-- Problem to solve --
All the data should be repeated exactly. Any image in it is left out.

-- Source material --
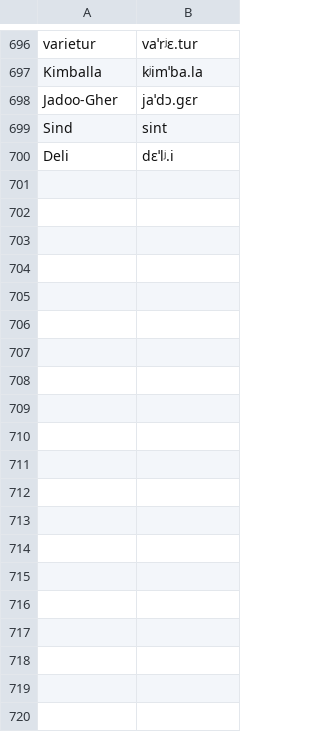
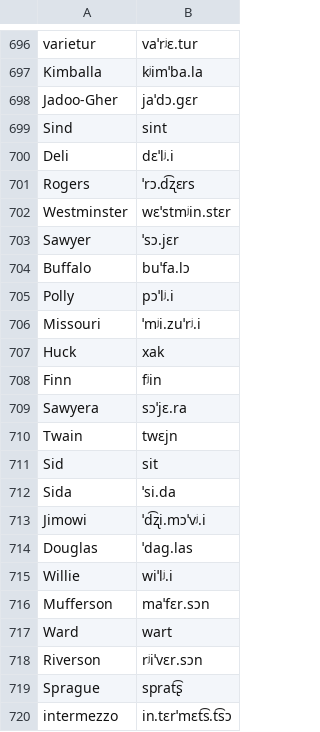
Before and after one commit to jimregan/wolnelektury-speech-corpus, a TSV file: pron-data/pronounce-as.gen.tsv, drawn as a sheet; only a part is shown, gaps mark what is left out; the diff covers the shown part only; the diff names each change by its address in the sheet, - before the commit and + after, or states it on an @@ line.

```diff
--- a/pron-data/pronounce-as.gen.tsv
+++ b/pron-data/pronounce-as.gen.tsv
+row 701: Rogers | ˈrɔ.d͡ʐɛrs
+row 702: Westminster | wɛˈstmʲin.stɛr
+row 703: Sawyer | ˈsɔ.jɛr
+row 704: Buffalo | buˈfa.lɔ
+row 705: Polly | pɔˈlʲ.i
+row 706: Missouri | ˈmʲi.zuˈrʲ.i
+row 707: Huck | xak
+row 708: Finn | fʲin
+row 709: Sawyera | sɔˈjɛ.ra
+row 710: Twain | twɛjn
+row 711: Sid | sit
+row 712: Sida | ˈsi.da
+row 713: Jimowi | ˈd͡ʐi.mɔˈvʲ.i
+row 714: Douglas | ˈdaɡ.las
+row 715: Willie | wiˈlʲ.i
+row 716: Mufferson | maˈfɛr.sɔn
+row 717: Ward | wart
+row 718: Riverson | rʲiˈvɛr.sɔn
+row 719: Sprague | sprat͡ʂ
+row 720: intermezzo | in.tɛrˈmɛt͡s.t͡sɔ
```
Also changed, not shown: 26 added rows elsewhere in this file, pron-data/pronounce-as.tsv.
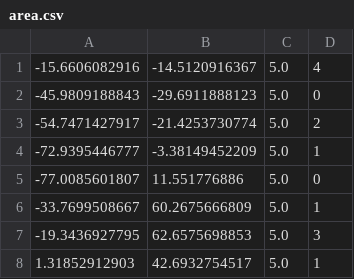
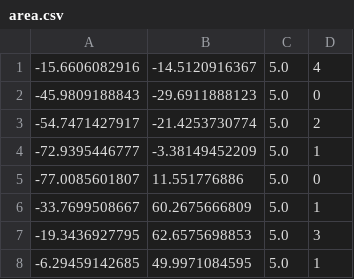
Before and after one commit to 7cmdehdrb/ACCA, a CSV file: path_planner/saved_path/area.csv, drawn as a sheet.

```diff
--- a/path_planner/saved_path/area.csv
+++ b/path_planner/saved_path/area.csv
@@ -7,2 +7,2 @@
 -19.3436927795,62.6575698853,5.0,3
-1.31852912903,42.6932754517,5.0,1
+-6.29459142685,49.9971084595,5.0,1
```
Also changed, not shown: 8 other files.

-- Reply to the exercise --
Before and after one commit to jimregan/wolnelektury-speech-corpus, a TSV file: pron-data/pronounce-as.gen.tsv, drawn as a sheet; only a part is shown, gaps mark what is left out; the diff covers the shown part only; the diff names each change by its address in the sheet, - before the commit and + after, or states it on an @@ line.

```diff
--- a/pron-data/pronounce-as.gen.tsv
+++ b/pron-data/pronounce-as.gen.tsv
+row 701: Rogers | ˈrɔ.d͡ʐɛrs
+row 702: Westminster | wɛˈstmʲin.stɛr
+row 703: Sawyer | ˈsɔ.jɛr
+row 704: Buffalo | buˈfa.lɔ
+row 705: Polly | pɔˈlʲ.i
+row 706: Missouri | ˈmʲi.zuˈrʲ.i
+row 707: Huck | xak
+row 708: Finn | fʲin
+row 709: Sawyera | sɔˈjɛ.ra
+row 710: Twain | twɛjn
+row 711: Sid | sit
+row 712: Sida | ˈsi.da
+row 713: Jimowi | ˈd͡ʐi.mɔˈvʲ.i
+row 714: Douglas | ˈdaɡ.las
+row 715: Willie | wiˈlʲ.i
+row 716: Mufferson | maˈfɛr.sɔn
+row 717: Ward | wart
+row 718: Riverson | rʲiˈvɛr.sɔn
+row 719: Sprague | sprat͡ʂ
+row 720: intermezzo | in.tɛrˈmɛt͡s.t͡sɔ
```
Also changed, not shown: 26 added rows elsewhere in this file, pron-data/pronounce-as.tsv.
Before and after one commit to 7cmdehdrb/ACCA, a CSV file: path_planner/saved_path/area.csv, drawn as a sheet.

```diff
--- a/path_planner/saved_path/area.csv
+++ b/path_planner/saved_path/area.csv
@@ -7,2 +7,2 @@
 -19.3436927795,62.6575698853,5.0,3
-1.31852912903,42.6932754517,5.0,1
+-6.29459142685,49.9971084595,5.0,1
```
Also changed, not shown: 8 other files.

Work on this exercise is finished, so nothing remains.